ACRES sent a letter dated today to the AVA containing detailed information that it said could be used to file an appeal against Ong’s sentence.
A copy was also provided to the Attorney-General. Among other points, ACRES noted that there was evidence to suggest Ong kept the animals not just as pets, but for sale as well. It also cited a previous case in which illegal animals had been kept as pets but a jail term was imposed.
Responding to media queries, the AVA said it has received ACRES’ letter and will be looking into the request.

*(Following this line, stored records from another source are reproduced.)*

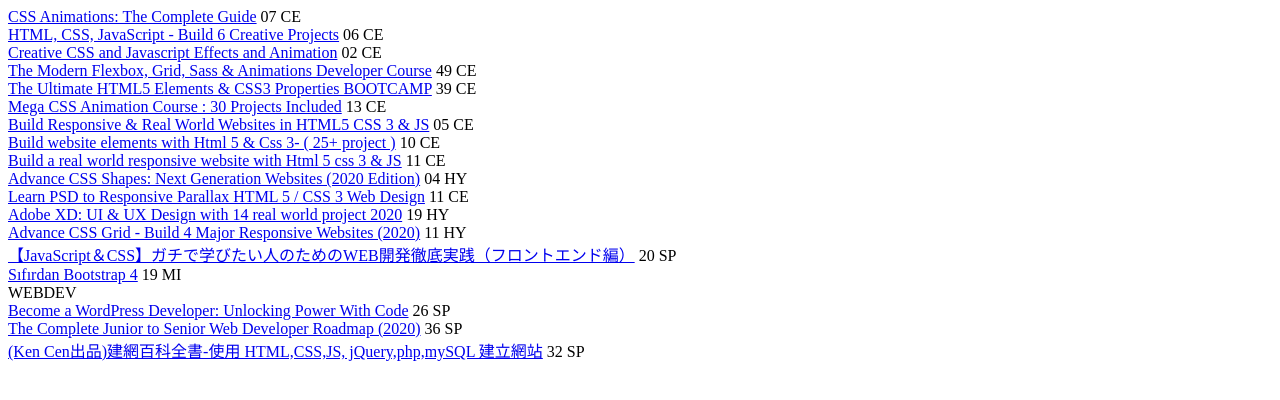
Repository: ClementLight/plan
Page: tmp.html
An editor plug-in stored every save of this project. The page is shown before and after the next save, followed by the edit.
The browser window is 1280 px wide. The pictures show the whole page.

Above is the page before, as saved 2020-09-01 14:48:23.

### tmp.html

        <div class="lesson lesson-background-filter">
          <a class="lessonname" href="https://www.udemy.com/course/css-animations-the-complete-guide/learn/lecture/21508866?start=0#overview">CSS Animations: The Complete Guide</a>
          <span class="hours">07</span>
          <span class="account">CE</span>
        </div>
        <div class="lesson lesson-background-filter">
          <a class="lessonname" href="https://www.udemy.com/course/html-css-javascript-course-build-6-creative-projects/learn/lecture/12194674?start=180#overview">HTML, CSS, JavaScript - Build 6 Creative Projects</a>
          <span class="hours">06</span>
          <span class="account">CE</span>
        </div>
        <div class="lesson lesson-background-filter">
          <a class="lessonname" href="https://www.udemy.com/course/creative-css-and-javascript-effects-and-animation/learn/lecture/20827122#overview">Creative CSS and Javascript Effects and Animation</a>
          <span class="hours">02</span>
          <span class="account">CE</span>
        </div>
        <div class="lesson lesson-background-filter">
          <a class="lessonname" href="https://www.udemy.com/course/the-modern-flexbox-grid-sass-animations-developer-course/learn/lecture/20861738?start=15#questions">The Modern Flexbox, Grid, Sass & Animations Developer Course</a>
          <span class="hours">49</span>
          <span class="account">CE</span>
        </div>
        <div class="lesson lesson-background-filter">
          <a class="lessonname" href="https://www.udemy.com/course/the-most-up-tp-date-html5-css3-level-1-essentials-with-100-challenges/learn/lecture/18515152?start=131#overview">The Ultimate HTML5 Elements & CSS3 Properties BOOTCAMP</a>
          <span class="hours">39</span>
          <span class="account">CE</span>
        </div>
        <div class="lesson lesson-background-filter">
          <a class="lessonname" href="https://www.udemy.com/course/mega-css-animation-course/learn/lecture/15322532?start=0#overview">Mega CSS Animation Course : 30 Projects Included</a>
          <span class="hours">13</span>
          <span class="account">CE</span>
        </div>
        <div class="lesson lesson-background-filter">
          <a class="lessonname" href="https://www.udemy.com/course/build-responsive-real-world-websites-in-html5-css-3-js/learn/lecture/20595720?start=0#overview">Build Responsive & Real World Websites in HTML5 CSS 3 & JS</a>
          <span class="hours">05</span>
          <span class="account">CE</span>
        </div>
        <div class="lesson lesson-background-filter">
          <a class="lessonname" href="https://www.udemy.com/course/build-website-elements-with-html-5-css-3-25-project/learn/lecture/8485378?start=360#overview">Build website elements with Html 5 & Css 3- ( 25+ project )</a>
          <span class="hours">10</span>
          <span class="account">CE</span>
        </div>
        <div class="lesson lesson-background-filter">
          <a class="lessonname" href="https://www.udemy.com/course/build-a-real-world-responsive-website-with-html-5-css-3-js/learn/lecture/9007158?start=15#overview">Build a real world responsive website with Html 5 css 3 & JS</a>
          <span class="hours">11</span>
          <span class="account">CE</span>
        </div>
        <div class="lesson lesson-background-filter">
          <a class="lessonname" href="https://www.udemy.com/course/mastering-native-css-shapes/learn/lecture/7168320?start=0#overview">Advance CSS Shapes: Next Generation Websites (2020 Edition)</a>
          <span class="hours">04</span>
          <span class="account">HY</span>
        </div>
        <div class="lesson lesson-background-filter">
          <a class="lessonname" href="https://www.udemy.com/course/learn-psd-to-responsive-parallax-html-5-css-3-web-design/learn/lecture/12566652?start=0#overview">Learn PSD to Responsive Parallax HTML 5 / CSS 3 Web Design</a>
          <span class="hours">11</span>
          <span class="account">CE</span>
        </div>
        <div class="lesson lesson-background-filter">
          <a class="lessonname" href="https://www.udemy.com/course/adobe-xd-ui-ux-design-with-10-real-world-project-2020-tuto/learn/lecture/18412718?start=0#overview">Adobe XD: UI & UX Design with 14 real world project 2020</a>
          <span class="hours">19</span>
          <span class="account">HY</span>
        </div>
        <div class="lesson lesson-background-filter">
          <a class="lessonname" href="https://www.udemy.com/course/css-grid-the-complete-guide/learn/lecture/10099838?start=0#overview">Advance CSS Grid - Build 4 Major Responsive Websites (2020)</a>
          <span class="hours">11</span>
          <span class="account">HY</span>
        </div>

        <div class="lesson lesson-background-filter">
          <a class="lessonname" href="https://www.udemy.com/course/front-dev-tutorial/learn/lecture/17695216?start=477#overview">【JavaScript＆CSS】ガチで学びたい人のためのWEB開発徹底実践（フロントエンド編）</a>
          <span class="hours">20</span>
          <span class="account">SP</span>
        </div>
        <div class="lesson lesson-background-filter">
          <a class="lessonname" href="https://www.udemy.com/course/sifirdan-bootstrap-4/learn/lecture/15031248#overview">Sıfırdan Bootstrap 4</a>
          <span class="hours">19</span>
          <span class="account">MI</span>
        </div>
      </div>
    </section>
    <section class="maincontainers">
      <div class="lessontype">WEBDEV</div>
      <div class="lessons">
        <div class="lesson lesson-background-filter">
          <a class="lessonname" href="https://www.udemy.com/course/become-a-wordpress-developer-php-javascript/learn/lecture/7076998?start=270#overview">Become a WordPress Developer: Unlocking Power With Code</a>
          <span class="hours">26</span>
          <span class="account">SP</span>
        </div>
        <div class="lesson lesson-background-filter">
          <a class="lessonname" href="https://www.udemy.com/course/the-complete-junior-to-senior-web-developer-roadmap/learn/lecture/10409076?start=0#overview">The Complete Junior to Senior Web Developer Roadmap (2020)</a>
          <span class="hours">36</span>
          <span class="account">SP</span>
        </div>
        <div class="lesson lesson-background-filter">
          <a class="lessonname" href="https://www.udemy.com/course/ken-cens/learn/lecture/5246918?start=30#overview"> (Ken Cen出品)建網百科全書-使用 HTML,CSS,JS, jQuery,php,mySQL 建立網站</a>
          <span class="hours">32</span>
          <span class="account">SP</span>
        </div>
      </div>
    </section>

  </section>

After the next save:
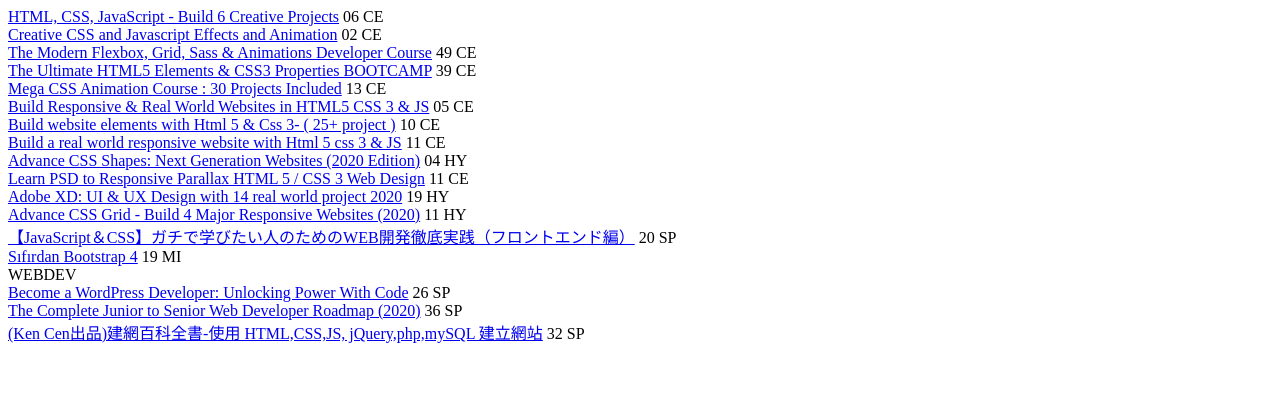
Saved 6 s later.
--- a/tmp.html
+++ b/tmp.html
@@ -1,9 +1,4 @@
 
-        <div class="lesson lesson-background-filter">
-          <a class="lessonname" href="https://www.udemy.com/course/css-animations-the-complete-guide/learn/lecture/21508866?start=0#overview">CSS Animations: The Complete Guide</a>
-          <span class="hours">07</span>
-          <span class="account">CE</span>
-        </div>
         <div class="lesson lesson-background-filter">
           <a class="lessonname" href="https://www.udemy.com/course/html-css-javascript-course-build-6-creative-projects/learn/lecture/12194674?start=180#overview">HTML, CSS, JavaScript - Build 6 Creative Projects</a>
           <span class="hours">06</span>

Ong’s fine is the highest penalty imposed on a private individual for possessing illegal wildlife. He had kept 32 animals including three ball pythons, a Sunda slow loris, two Indian star tortoises and three leopard tortoises in a Toa Payoh North flat. Nineteen of the animals were endangered. The animals had been brought in without permits, and the AVA had inspected the flat after a tip-off and seized the animals in June last year.
He was sentenced last Thursday under the Endangered Species (Import and Export) Act and the Wild Animals and Birds Act.
ACRES’ call came a day after it was alerted to a Bengal slow loris abandoned in Bedok reservoir by a member of the public. The creature, a critically endangered species not native to Singapore, was found severely dehydrated, and later died at ACRES’ wildlife rescue centre despite critical care and efforts to re-hydrate it.
The AVA said it will be investigating the case.